───── DATA FOR THIS EXERCISE

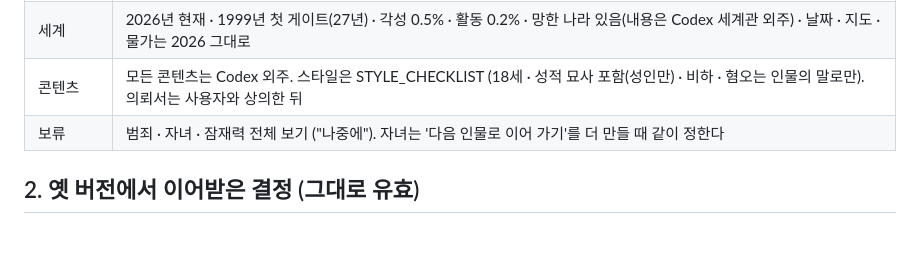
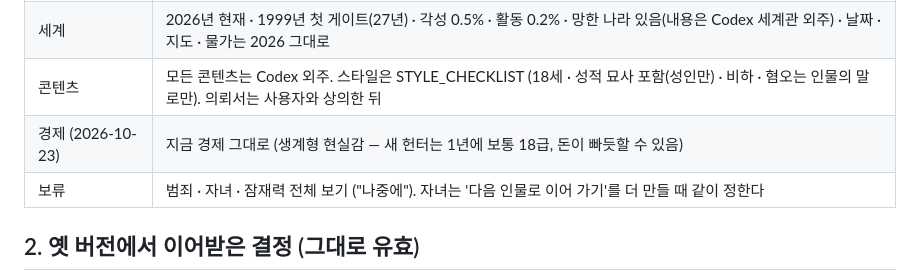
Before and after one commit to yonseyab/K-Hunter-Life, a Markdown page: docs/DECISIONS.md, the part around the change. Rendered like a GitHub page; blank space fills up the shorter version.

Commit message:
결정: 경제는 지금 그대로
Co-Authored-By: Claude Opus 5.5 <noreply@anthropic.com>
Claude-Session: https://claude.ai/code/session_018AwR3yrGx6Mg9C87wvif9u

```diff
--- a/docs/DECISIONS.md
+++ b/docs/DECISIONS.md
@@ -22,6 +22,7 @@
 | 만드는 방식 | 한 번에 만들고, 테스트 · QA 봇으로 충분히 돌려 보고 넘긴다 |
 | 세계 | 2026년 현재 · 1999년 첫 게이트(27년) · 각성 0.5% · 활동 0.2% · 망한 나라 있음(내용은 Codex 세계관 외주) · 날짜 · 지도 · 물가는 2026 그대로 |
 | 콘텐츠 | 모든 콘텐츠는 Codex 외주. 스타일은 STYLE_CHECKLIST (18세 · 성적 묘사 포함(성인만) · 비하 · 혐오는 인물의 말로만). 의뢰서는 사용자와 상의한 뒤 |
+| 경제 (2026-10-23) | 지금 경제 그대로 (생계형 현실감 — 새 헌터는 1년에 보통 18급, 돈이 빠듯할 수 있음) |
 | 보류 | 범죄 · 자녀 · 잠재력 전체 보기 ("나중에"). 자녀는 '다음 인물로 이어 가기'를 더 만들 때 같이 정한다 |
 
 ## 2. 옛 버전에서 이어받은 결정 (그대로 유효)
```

──────────
───── DATA FOR THIS EXERCISE

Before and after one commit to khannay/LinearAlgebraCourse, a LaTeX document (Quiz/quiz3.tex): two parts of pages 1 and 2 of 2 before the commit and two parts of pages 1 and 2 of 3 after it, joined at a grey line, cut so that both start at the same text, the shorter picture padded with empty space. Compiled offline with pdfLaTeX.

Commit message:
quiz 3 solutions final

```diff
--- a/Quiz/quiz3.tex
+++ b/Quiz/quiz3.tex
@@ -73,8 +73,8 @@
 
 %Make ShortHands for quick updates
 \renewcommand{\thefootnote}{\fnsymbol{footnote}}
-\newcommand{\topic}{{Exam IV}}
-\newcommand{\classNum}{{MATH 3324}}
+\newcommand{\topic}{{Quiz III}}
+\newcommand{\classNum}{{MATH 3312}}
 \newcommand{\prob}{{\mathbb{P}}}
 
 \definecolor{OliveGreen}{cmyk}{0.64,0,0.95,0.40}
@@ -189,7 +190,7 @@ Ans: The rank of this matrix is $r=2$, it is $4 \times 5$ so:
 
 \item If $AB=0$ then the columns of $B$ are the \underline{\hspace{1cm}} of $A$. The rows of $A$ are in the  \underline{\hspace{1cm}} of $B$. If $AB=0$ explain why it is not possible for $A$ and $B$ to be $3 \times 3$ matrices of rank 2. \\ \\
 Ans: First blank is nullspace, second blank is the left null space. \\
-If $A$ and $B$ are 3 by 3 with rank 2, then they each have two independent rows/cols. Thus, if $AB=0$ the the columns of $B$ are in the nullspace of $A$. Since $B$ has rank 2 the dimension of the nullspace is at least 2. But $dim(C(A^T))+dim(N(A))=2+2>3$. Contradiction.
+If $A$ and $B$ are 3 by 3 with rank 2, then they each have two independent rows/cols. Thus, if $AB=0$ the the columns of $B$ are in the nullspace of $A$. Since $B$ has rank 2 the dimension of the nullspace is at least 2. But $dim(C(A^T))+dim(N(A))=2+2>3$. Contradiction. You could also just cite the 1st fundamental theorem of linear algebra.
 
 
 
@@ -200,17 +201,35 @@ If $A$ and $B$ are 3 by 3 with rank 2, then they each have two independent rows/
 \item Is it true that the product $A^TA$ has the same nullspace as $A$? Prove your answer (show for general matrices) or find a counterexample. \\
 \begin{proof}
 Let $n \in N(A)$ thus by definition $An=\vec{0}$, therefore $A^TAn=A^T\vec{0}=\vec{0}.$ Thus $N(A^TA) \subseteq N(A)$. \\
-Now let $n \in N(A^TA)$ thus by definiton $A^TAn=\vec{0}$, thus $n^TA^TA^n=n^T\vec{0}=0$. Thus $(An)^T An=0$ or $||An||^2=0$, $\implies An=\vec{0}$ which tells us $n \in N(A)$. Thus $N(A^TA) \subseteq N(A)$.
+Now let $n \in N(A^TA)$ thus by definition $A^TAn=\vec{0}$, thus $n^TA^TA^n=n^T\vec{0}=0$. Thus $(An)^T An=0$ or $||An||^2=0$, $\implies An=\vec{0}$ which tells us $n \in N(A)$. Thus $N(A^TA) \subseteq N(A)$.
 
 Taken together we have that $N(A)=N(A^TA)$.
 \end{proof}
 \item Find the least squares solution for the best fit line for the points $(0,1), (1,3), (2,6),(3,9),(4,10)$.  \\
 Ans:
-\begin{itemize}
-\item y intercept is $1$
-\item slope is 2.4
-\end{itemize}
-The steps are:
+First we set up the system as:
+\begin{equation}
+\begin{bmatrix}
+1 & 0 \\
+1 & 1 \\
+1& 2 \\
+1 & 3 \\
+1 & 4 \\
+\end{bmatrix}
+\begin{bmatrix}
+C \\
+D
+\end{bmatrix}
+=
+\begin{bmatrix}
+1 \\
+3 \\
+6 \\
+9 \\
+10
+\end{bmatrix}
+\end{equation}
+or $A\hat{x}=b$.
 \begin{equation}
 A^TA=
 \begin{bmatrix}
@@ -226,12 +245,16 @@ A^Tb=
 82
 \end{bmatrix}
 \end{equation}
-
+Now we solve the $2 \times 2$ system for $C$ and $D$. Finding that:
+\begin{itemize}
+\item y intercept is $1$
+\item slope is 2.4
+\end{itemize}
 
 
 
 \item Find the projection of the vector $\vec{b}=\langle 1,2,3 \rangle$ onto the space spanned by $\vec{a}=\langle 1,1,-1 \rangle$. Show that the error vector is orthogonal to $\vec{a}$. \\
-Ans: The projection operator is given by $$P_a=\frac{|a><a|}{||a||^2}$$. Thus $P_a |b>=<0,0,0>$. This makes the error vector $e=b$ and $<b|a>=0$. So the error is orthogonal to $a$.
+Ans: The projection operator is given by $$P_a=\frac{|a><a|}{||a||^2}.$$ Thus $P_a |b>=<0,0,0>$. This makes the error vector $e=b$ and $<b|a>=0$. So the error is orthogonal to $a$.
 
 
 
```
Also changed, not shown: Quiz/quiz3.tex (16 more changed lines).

──────────

• ASSIGNMENT
Nothing is wanted except the number of lines in the entries above that include the word "columns".

• ANSWER SECTION
3